The late Terry Pratchett wrote more than 40 books about the Discworld, a magical flat land borne through space on the backs of four elephants and a giant cosmic turtle. The Discworld is full of memorable characters: Werewolf constables, cunning rulers, snooty vampires, con men, trolls and dwarves and mystery-sausage sellers. But the most memorable of all are the witches — not green-skinned and cackling, but tough, practical women who use "headology" rather than spellcasting, and whose mission is to help people "when life is on the edge."

Diagnosed with terminal leukemia in 2010, Clive James has made of death a different kind of inspiration than the perennial dark muse it is for most writers.
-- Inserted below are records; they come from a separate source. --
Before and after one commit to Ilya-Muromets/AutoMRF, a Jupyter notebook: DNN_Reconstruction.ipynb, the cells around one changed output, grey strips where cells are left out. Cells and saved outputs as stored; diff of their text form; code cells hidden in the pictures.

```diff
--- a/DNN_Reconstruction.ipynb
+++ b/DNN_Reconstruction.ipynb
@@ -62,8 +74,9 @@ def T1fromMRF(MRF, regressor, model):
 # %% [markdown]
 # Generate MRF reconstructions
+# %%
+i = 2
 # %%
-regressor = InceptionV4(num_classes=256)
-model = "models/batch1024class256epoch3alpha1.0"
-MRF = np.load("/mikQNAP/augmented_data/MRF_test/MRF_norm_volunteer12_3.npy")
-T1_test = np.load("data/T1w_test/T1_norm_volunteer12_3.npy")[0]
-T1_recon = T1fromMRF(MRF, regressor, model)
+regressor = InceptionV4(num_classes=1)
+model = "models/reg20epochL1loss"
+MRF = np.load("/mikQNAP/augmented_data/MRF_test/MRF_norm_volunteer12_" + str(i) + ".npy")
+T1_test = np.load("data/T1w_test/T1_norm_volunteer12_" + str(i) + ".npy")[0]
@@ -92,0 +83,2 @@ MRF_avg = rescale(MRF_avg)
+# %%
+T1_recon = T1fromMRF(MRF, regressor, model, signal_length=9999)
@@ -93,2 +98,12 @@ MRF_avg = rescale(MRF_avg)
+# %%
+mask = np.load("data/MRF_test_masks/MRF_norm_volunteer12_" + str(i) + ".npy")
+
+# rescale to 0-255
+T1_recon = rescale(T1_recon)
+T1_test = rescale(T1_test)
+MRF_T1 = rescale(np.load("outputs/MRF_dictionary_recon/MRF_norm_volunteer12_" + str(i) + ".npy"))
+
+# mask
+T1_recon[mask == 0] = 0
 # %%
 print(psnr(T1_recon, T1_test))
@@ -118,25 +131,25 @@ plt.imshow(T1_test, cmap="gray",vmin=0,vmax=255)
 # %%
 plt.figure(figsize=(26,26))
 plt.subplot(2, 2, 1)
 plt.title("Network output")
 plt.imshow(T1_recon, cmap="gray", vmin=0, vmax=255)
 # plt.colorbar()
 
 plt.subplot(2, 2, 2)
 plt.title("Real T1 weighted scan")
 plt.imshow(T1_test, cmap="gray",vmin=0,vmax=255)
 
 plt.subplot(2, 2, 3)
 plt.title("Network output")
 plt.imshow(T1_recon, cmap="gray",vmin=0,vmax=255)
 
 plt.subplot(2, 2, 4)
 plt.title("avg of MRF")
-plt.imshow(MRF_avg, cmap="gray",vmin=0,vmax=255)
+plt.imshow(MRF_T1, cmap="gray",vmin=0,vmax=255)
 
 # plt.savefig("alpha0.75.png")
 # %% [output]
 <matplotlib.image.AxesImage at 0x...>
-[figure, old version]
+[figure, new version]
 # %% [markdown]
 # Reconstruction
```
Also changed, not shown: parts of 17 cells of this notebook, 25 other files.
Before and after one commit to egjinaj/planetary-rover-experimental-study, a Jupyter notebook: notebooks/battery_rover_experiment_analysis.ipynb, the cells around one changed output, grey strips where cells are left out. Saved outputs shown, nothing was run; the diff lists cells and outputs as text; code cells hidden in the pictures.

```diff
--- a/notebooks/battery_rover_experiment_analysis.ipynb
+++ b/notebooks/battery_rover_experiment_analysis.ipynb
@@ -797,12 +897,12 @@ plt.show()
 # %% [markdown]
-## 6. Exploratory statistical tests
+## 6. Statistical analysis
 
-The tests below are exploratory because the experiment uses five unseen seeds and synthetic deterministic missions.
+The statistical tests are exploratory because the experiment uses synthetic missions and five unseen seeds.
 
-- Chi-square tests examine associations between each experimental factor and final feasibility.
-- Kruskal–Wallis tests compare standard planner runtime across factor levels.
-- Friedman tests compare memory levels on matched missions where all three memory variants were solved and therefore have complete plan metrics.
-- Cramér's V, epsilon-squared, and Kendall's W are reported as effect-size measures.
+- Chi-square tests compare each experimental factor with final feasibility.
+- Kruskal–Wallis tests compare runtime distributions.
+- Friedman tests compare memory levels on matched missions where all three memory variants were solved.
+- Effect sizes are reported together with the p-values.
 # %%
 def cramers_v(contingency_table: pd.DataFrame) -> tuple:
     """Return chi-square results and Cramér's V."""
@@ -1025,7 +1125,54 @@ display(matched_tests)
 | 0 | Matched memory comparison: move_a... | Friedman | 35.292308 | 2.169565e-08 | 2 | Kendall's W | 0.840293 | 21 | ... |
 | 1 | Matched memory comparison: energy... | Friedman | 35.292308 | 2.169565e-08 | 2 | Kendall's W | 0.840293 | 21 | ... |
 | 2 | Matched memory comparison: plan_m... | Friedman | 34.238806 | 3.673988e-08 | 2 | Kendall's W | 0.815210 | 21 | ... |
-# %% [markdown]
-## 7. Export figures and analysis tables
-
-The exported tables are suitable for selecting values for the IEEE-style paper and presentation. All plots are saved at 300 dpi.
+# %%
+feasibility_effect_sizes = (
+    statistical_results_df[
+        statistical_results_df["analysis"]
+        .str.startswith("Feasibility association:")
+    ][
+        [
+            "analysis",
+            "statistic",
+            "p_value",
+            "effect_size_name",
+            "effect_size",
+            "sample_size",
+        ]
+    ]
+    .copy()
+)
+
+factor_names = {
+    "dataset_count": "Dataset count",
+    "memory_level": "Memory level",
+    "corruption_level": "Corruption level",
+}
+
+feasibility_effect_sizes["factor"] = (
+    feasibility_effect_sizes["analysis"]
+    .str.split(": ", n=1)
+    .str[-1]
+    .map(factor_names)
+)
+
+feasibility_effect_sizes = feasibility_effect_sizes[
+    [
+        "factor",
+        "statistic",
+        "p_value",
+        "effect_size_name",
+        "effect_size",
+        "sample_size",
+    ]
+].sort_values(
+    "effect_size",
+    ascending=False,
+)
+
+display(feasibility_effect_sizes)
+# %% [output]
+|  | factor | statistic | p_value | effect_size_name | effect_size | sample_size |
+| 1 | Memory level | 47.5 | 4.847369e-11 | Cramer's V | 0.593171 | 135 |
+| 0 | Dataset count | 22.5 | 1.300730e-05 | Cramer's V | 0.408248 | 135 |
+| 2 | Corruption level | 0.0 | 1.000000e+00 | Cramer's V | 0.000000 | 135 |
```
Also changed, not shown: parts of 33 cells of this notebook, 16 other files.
Rather than dwell on his stance squarely in the crosshairs of oblivion, James, the Australian-born writer who is one of the U.K.'s most eminent and famous literary personalities, has doubled down on his writing practice, or perhaps simply kept up his prolific pace.

About 16 years ago, I lost my hungry heart to a flour tortilla. I was in the small town of Las Vegas, N.M., at Charlie's Spic & Span Café, when a server placed a basket on the table. Inside was a stack of thick, charmingly floppy tortillas, dotted with browned bubbles and closer in thickness to pancakes than the wan, flaccid discs I was used to at the supermarket. My Brooklyn-by-way-of-Michigan palate was infatuated: What magic was this? How could I not have known that tortillas like these existed?

Copyright 2015 Michigan Radio. To see more, visit http://michiganradio.org/.

Transcript

STEVE INSKEEP, HOST:

And I'm Steve Inskeep with the story of an English teacher hoping to find a way to make sure that a love for literature takes root. Here's Rebecca Kruth of Michigan Radio.

Pages